EXERCISE REQUIREMENTS: The number of lines holding the string "like" is all that is wanted; count them in the records below.

[Stored dataset items]
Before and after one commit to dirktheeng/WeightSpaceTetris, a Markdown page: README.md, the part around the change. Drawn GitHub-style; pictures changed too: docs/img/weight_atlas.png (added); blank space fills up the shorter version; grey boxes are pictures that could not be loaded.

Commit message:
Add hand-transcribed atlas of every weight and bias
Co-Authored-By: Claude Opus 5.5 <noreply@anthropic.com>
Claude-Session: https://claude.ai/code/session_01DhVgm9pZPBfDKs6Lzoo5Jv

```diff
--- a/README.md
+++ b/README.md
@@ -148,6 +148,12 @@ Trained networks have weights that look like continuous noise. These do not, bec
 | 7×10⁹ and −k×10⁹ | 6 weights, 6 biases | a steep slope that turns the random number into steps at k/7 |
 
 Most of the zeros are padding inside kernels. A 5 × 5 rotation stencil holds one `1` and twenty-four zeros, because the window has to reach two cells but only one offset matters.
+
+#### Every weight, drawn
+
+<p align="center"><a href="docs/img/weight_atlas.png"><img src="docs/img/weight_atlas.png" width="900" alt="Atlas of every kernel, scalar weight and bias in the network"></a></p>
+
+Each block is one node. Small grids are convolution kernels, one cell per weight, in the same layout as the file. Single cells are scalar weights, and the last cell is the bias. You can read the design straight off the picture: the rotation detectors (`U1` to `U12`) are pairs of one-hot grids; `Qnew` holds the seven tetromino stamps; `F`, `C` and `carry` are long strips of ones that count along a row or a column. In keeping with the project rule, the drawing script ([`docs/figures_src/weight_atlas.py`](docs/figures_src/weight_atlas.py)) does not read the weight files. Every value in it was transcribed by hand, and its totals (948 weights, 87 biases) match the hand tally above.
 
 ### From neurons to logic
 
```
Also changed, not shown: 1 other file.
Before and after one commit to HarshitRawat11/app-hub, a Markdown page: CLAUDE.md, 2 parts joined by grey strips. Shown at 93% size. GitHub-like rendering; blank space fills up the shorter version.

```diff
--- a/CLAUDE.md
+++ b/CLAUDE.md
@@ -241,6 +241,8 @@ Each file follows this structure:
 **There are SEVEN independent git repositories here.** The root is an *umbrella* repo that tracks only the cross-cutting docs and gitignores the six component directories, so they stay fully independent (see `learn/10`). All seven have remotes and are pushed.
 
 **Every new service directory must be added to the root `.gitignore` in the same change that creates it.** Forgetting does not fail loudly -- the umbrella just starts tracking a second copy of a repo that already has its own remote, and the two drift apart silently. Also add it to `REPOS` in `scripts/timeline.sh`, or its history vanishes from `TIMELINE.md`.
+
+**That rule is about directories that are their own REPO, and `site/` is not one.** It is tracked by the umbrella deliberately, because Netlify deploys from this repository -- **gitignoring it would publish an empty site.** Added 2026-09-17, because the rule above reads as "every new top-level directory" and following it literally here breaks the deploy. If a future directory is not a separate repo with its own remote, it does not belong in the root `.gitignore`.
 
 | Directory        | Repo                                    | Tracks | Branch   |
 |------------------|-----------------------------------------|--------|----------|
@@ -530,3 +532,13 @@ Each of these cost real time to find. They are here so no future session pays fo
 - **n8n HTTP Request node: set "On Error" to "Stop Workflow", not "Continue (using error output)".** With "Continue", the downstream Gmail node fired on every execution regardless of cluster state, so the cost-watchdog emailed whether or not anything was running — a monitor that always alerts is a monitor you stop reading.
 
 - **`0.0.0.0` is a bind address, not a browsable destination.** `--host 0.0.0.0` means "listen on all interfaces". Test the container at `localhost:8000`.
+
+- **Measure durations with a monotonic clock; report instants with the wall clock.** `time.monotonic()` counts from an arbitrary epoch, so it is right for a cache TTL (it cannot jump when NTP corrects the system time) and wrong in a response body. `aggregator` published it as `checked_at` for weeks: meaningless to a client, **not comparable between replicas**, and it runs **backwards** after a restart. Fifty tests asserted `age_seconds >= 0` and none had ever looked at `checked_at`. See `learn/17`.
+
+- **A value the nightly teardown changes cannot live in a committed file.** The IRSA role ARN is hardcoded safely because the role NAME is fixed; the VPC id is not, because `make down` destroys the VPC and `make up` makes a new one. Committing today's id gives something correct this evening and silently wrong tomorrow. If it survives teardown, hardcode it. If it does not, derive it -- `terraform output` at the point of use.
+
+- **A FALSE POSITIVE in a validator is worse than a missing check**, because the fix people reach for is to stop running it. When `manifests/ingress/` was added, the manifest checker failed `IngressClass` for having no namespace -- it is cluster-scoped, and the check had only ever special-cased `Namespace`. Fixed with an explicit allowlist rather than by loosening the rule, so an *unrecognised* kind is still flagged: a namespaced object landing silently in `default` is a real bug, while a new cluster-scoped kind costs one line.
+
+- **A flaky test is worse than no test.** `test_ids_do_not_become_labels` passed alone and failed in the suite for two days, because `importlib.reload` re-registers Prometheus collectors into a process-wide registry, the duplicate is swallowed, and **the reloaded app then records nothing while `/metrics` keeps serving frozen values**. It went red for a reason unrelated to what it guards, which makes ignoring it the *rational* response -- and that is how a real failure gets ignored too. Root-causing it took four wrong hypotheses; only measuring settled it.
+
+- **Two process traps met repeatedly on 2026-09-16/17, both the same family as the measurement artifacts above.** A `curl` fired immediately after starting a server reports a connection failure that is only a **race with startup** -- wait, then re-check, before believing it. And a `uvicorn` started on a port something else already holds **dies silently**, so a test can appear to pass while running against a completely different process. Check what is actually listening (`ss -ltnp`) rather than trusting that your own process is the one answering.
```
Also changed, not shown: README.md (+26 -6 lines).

OUTPUT OF THE TASK: 2